I returnd to the city lately to receive our old friend General La Fayette, who after remaining here a few days, set out on Saturday for Yorktown. He has I presume reachd that port by this time. He is in good health & spirits, and less alterd in his form, than I expectd, and not at all in his mind, unless by improvment. He appears to me to have a profound knowledge of mankind, & of the present...
I admire your checks and bridles which you call maxims. To allude to Bolingbrokes figure, Man is a Noble Animal he is a bucephalus that requires an Alexander to ride him, And I believe he could not, without whip, spurs, and bridle. But of all the whips spurs and bridles, those of the Priests are the most detestable; and those of the Presbyterians are not much better, than those of the...
I send herewith, agreeable to your request, Adams’s Roaman Antiquities & Valpy’s Greek Grammar, both of which I wish safe to hand— MHi : Coolidge Collection.
Thoughts on Lotteries, and that on particularly which is now asked It is a common idea that games of chance are immoral. but what is Chance? nothing happens in this world without a cause. if we know the cause , we do not call it chance; but if we do not know it we say it was produced by Chance. if we see a lo a ded die turn it’s lightest side up, we know the cause and that it is not an effect...
In answer to your Letter of yesterday I readily agree that the board of my two Sons residing with you should be for the ensuing year at the rate of five dollars a week each, and I beg you and Mrs. Welsh and Miss Harriet to accept our warmest thanks for your unvarying kindness to them— I am with the strongest respect and attachment Dear Sir / Faithfully Yours MHi : Adams Family Papers, Letterbooks.
I recieved this morning your favor of the 17 th have got the correct bills signed by D r Everett, now inclose them and hope they will get to hand before my draught in favor of White gets round to you. the 56. 31 and 88 D. curtail must be retained out of the proceeds of the bill of Exchange, I had in mr G.’s hands at the last statement of our accounts but about 30. D. and he may have paid some...
Although my health is very indifferent, and my eyes soo weak and dim, that within a fortnight, I could Scarce affect any thing, either by labour or in writing—yet I must indulge the gratification of thanking you, for the few affectionate lines with which your kindness favoured me with. My Physician Says—all will be Soon well—the chief remedies are—abstinentia et quiete.Was your life less...
Your favor of Apr. 12. came to hand on the 23 d instant. withdrawn by the effect of age, from the labors of correspondence to which that has rendered me unequal, I am able only to forward your letter and communication to a member of the American Philosophical society at Philadelphia . it is long since I resigned the office of their President, and D r Wistar , who succeeded me is lately dead,...

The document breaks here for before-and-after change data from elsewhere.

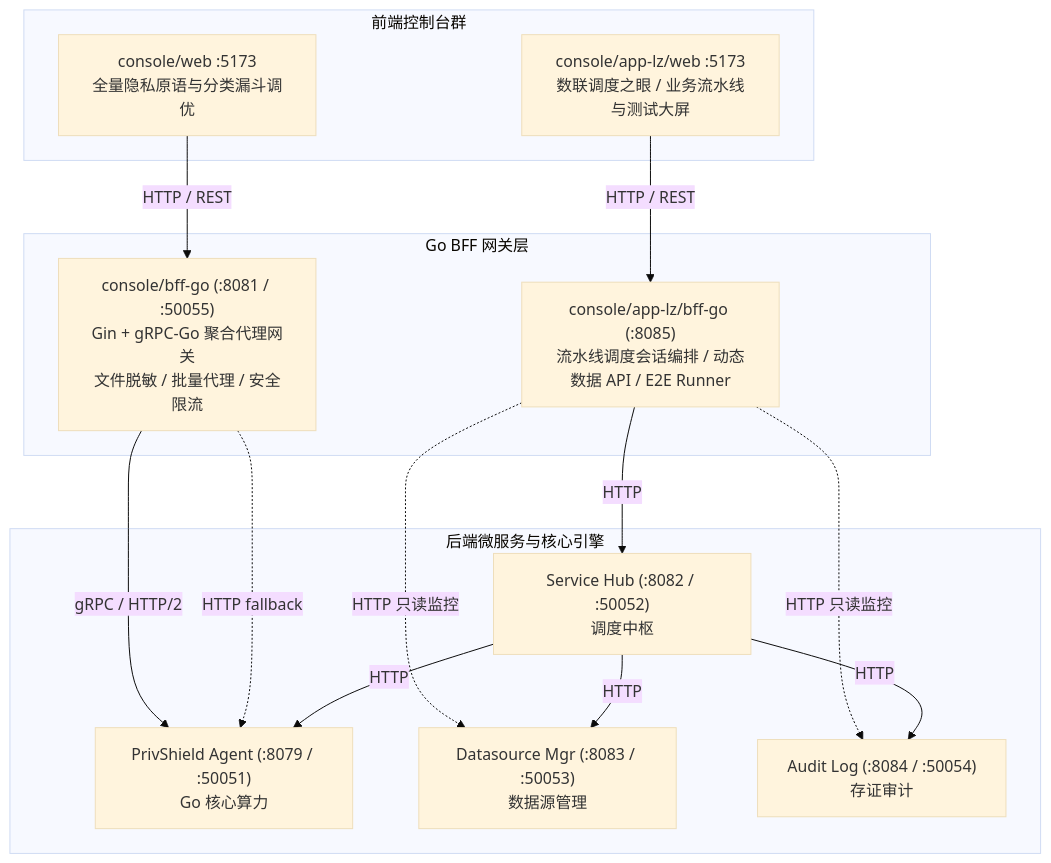
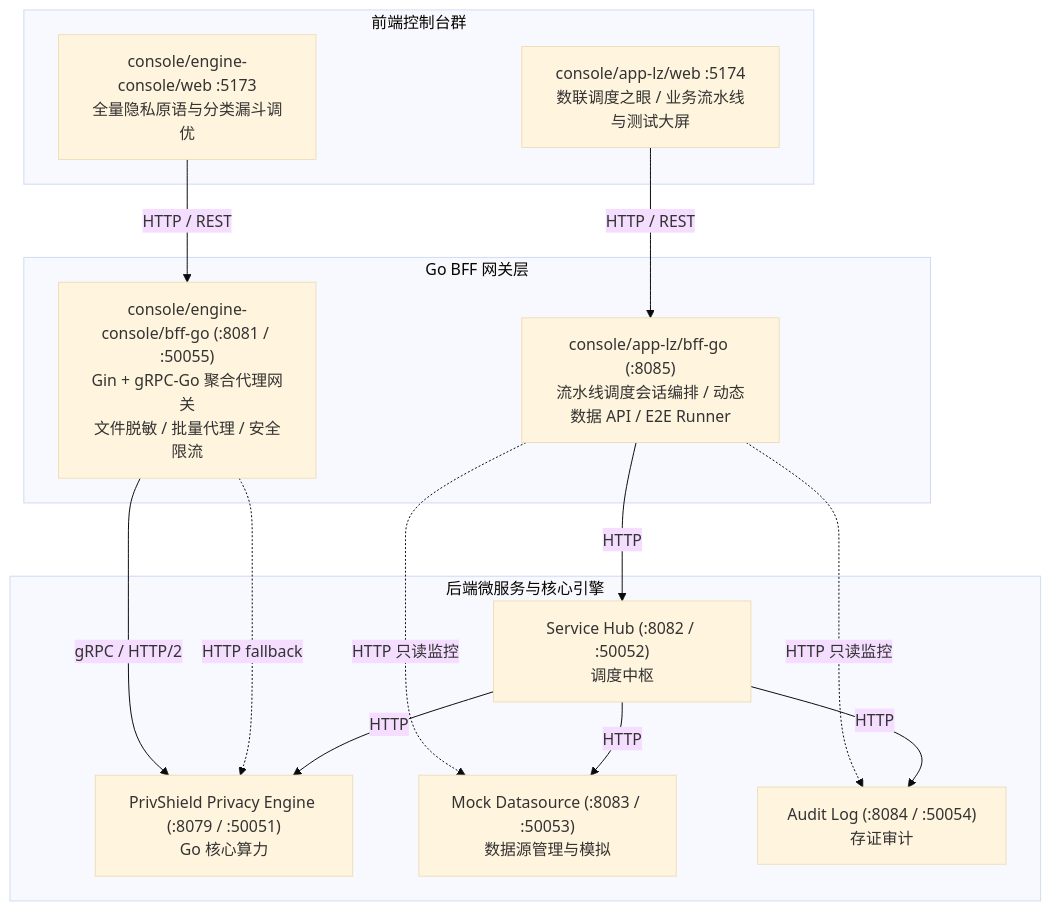
The diagram in docs/architecture/console.md (fengzhizi319/PrivShield-go), drawn with Mermaid (base theme) before and after one commit. The commit also changed other lines of this file and 10 other files, not shown here.

Commit message:
docs(architecture): align all architecture documents with v3.0 specification

````diff
--- a/docs/architecture/console.md
+++ b/docs/architecture/console.md
@@ -25,33 +25,33 @@
 ```mermaid
 graph TD
     subgraph Presentation [前端控制台群]
-        WebFull[console/web :5173<br/>全量隐私原语与分类漏斗调优]
-        WebAppLZ[console/app-lz/web :5173<br/>数联调度之眼 / 业务流水线与测试大屏]
+        WebFull[console/engine-console/web :5173<br/>全量隐私原语与分类漏斗调优]
+        WebAppLZ[console/app-lz/web :5174<br/>数联调度之眼 / 业务流水线与测试大屏]
     end
 
     subgraph BFFGateways [Go BFF 网关层]
-        GoBFF["console/bff-go (:8081 / :50055)<br/>Gin + gRPC-Go 聚合代理网关<br/>文件脱敏 / 批量代理 / 安全限流"]
+        GoBFF["console/engine-console/bff-go (:8081 / :50055)<br/>Gin + gRPC-Go 聚合代理网关<br/>文件脱敏 / 批量代理 / 安全限流"]
         GoLZBFF["console/app-lz/bff-go (:8085)<br/>流水线调度会话编排 / 动态数据 API / E2E Runner"]
     end
 
     subgraph UpstreamServices [后端微服务与核心引擎]
-        Agent["PrivShield Agent (:8079 / :50051)<br/>Go 核心算力"]
+        Agent["PrivShield Privacy Engine (:8079 / :50051)<br/>Go 核心算力"]
         Hub["Service Hub (:8082 / :50052)<br/>调度中枢"]
-        DSMgr["Datasource Mgr (:8083 / :50053)<br/>数据源管理"]
+        DSMgr["Mock Datasource (:8083 / :50053)<br/>数据源管理与模拟"]
         Audit["Audit Log (:8084 / :50054)<br/>存证审计"]
     end
 
     WebFull -->|HTTP / REST| GoBFF
     WebAppLZ -->|HTTP / REST| GoLZBFF
 
     GoBFF -->|gRPC / HTTP/2| Agent
     GoBFF -.->|HTTP fallback| Agent
 
     GoLZBFF -->|HTTP| Hub
     GoLZBFF -.->|HTTP 只读监控| DSMgr
     GoLZBFF -.->|HTTP 只读监控| Audit
 
     Hub -->|HTTP| DSMgr
     Hub -->|HTTP| Agent
     Hub -->|HTTP| Audit
 ```
````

Your favor of the 10 th was not recieved till the instant, and I regret that it is not in my power to send you the Egyptian wheat which is the subject of your letter. I recieved it while I lived in Washington, and having no means of taking care of such things there, I generally sent them to some one of my careful neighbors. I do not recollect to whom of them I sent this particular article, but...